What’s more, any interventions taken for back pain may end up being harmful, Jarvik says. He cites as an example a prescription painkiller addiction that, months or years later, traces to an initial scan of questionable necessity. “A cascade of unwanted effects can follow that scan with potentially enormous consequences in terms of both costs to society and disability to individuals,” he says.
Add to this potentiality the research showing unimproved outcomes despite all-but-unabated imaging—a Health Affairs study published in 2017 found a measly 4 percent decrease in “low-value” back imagining nearly three years after the launch of Choosing Wisely—and Jarvik’s recommendation moves beyond debate:
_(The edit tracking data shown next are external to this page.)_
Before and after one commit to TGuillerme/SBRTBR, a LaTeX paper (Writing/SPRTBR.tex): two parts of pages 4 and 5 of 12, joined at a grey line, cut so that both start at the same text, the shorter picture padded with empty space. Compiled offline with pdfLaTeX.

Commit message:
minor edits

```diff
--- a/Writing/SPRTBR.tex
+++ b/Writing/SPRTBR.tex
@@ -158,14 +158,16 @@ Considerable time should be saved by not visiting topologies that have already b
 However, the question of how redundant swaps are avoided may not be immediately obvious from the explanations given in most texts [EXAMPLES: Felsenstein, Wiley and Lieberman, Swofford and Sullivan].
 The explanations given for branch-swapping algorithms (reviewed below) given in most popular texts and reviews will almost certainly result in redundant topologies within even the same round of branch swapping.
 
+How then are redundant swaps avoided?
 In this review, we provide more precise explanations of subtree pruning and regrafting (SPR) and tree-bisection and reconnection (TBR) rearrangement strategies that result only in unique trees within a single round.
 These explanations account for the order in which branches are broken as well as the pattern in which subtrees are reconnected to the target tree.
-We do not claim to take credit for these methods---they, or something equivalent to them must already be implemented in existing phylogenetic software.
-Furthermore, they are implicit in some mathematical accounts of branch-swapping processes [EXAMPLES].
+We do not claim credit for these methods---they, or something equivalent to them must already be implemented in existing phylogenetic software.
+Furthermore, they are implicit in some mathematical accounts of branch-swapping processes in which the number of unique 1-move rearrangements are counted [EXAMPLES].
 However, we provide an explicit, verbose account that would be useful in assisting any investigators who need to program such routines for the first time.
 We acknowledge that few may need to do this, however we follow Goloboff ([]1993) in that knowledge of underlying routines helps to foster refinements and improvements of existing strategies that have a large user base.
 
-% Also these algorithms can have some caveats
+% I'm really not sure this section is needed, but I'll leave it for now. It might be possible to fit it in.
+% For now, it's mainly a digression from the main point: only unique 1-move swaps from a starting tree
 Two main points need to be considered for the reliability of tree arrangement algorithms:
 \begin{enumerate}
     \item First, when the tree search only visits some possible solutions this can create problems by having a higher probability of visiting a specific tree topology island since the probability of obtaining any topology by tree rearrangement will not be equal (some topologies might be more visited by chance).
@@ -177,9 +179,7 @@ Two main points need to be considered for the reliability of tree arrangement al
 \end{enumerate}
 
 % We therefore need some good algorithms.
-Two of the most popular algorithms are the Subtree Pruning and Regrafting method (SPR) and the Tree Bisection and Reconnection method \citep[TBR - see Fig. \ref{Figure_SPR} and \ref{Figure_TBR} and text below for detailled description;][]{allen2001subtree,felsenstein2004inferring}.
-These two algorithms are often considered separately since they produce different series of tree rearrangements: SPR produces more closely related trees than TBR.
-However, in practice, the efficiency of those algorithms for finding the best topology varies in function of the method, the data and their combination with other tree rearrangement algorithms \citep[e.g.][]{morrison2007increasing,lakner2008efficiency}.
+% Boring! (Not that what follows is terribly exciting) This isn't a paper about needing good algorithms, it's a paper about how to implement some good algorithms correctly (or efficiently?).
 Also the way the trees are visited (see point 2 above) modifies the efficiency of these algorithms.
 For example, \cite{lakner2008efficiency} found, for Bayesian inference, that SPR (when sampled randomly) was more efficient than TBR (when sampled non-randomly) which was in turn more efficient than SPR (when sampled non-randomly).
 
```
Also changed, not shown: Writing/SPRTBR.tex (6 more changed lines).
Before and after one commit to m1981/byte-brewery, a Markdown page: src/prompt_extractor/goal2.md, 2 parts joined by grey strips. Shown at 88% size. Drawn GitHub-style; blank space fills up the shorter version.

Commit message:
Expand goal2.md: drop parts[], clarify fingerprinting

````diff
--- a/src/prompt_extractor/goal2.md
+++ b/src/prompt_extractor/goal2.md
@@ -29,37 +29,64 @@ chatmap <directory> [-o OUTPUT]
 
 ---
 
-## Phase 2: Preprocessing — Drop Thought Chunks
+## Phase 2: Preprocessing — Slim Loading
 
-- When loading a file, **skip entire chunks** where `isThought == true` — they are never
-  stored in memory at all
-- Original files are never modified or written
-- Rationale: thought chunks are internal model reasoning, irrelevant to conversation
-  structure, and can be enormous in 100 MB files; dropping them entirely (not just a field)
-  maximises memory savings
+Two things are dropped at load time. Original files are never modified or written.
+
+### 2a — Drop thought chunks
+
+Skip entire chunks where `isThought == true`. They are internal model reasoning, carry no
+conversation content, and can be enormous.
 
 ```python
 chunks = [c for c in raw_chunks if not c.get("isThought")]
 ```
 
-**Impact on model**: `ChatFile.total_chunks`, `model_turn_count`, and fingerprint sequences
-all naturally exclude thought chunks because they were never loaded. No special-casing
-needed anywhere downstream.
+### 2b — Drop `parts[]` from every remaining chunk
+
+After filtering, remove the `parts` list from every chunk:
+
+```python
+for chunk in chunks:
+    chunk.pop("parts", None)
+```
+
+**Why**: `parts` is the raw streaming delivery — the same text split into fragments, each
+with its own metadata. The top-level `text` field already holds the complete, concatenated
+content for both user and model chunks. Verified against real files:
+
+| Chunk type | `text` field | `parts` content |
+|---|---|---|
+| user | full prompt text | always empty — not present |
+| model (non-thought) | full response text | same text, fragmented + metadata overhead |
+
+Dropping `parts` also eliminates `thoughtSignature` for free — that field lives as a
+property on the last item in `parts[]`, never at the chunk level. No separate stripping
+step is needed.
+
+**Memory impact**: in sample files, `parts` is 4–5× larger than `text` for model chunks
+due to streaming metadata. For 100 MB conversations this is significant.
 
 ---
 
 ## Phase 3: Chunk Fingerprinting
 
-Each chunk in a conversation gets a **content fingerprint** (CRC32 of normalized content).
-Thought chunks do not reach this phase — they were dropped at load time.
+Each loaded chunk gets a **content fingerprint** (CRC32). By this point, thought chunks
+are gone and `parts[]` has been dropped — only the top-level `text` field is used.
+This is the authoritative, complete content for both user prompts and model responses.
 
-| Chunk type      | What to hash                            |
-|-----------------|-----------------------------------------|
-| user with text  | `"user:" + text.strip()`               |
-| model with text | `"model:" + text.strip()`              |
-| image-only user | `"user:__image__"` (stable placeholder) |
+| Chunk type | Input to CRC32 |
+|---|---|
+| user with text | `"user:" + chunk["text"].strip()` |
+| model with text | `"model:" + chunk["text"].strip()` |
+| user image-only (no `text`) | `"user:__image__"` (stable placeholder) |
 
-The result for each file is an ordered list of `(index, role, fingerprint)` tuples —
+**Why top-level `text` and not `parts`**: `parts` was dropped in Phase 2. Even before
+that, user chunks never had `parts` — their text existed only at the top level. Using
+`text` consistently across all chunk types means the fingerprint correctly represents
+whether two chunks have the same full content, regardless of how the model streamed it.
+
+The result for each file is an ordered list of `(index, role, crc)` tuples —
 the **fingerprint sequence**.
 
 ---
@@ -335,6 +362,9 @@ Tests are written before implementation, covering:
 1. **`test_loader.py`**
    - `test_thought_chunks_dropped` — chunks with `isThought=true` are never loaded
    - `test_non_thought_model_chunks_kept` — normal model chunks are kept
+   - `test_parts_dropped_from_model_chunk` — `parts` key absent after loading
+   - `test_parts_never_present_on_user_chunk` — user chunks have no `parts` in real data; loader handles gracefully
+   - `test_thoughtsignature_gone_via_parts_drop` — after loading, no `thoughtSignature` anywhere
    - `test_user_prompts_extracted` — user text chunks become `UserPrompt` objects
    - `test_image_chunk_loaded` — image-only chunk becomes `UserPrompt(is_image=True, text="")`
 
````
“More prudent use of spine imaging is critical,” he says. “And the easier we can make it to educate people about potential downsides of over-ordering lumbar spine imaging—the more radiologists can put into context what the findings actually mean—the better the chances for seeing more rational use of spine imaging.”
PAMA Alone Won’t Solve
Doctors ordering any nonemergent advanced imaging will soon have no choice but to think twice. As of January 2020, they’ll need to show they consulted evidence-based guidelines via a clinical decision support (CDS) tool in order to avoid payment penalties under PAMA, the Protecting Access to Medicare Act. Payment adjustments will kick in a year later, and private payers are sure to follow suit once the die is cast.
Jarvik notes that it will take more than just a mandate to ensure a meaningful experience for providers and patients and, when imaging is involved, radiologists.
“Ultimately, involving patients and radiologists in the decision about whether to order diagnostic tests is going to be important to the advance of shared medical decision-making,” he says. “This is where medicine needs to go.”
Jarvik and colleagues’ LIRE study should help with the effort. The work demonstrates the power of relevant benchmark information when it’s automatically incorporated into routine radiology reports, he explains. A lumbar spine MRI report, for example, would show the age- and modality-matched prevalence of various findings in people who don’t have back pain.
“It’s sort of like pathology defining what constitutes a normal range in lab tests,” Jarvik says. “It’s one way to do on-the-fly education for patients as well as practitioners. The time is right, as patients now have access almost universally to their imaging study results.”
Two Sides to the Story
Of course, there are times when it would be inappropriate not to order lumbar-spine MRI. Examples include patients with symptoms of a spinal infection such as vertebral osteomyelitis and those who have a radiculopathy (“pinched nerve”) persisting for six to eight weeks.
In the latter scenario, lumbar MRI “can be very useful in showing whether there’s focal nerve root compression that corresponds to the patient’s radicular symptoms,” Jarvik explains. “And if so, it may be reasonable to consider some sort of surgical intervention. So, for very targeted indications, lumbar MRI should be done and should prove useful.”
The problem has been that “we’ve used the exam for a host of other indications that are not as well defined,” he says. “Over time, that utilization has led to the overall perception that lumbar MRI is a low-value test. Like many technologies, MRI itself is neither good nor bad. It’s potentially both beneficial and dangerous. What’s good or bad is how we choose to use it.”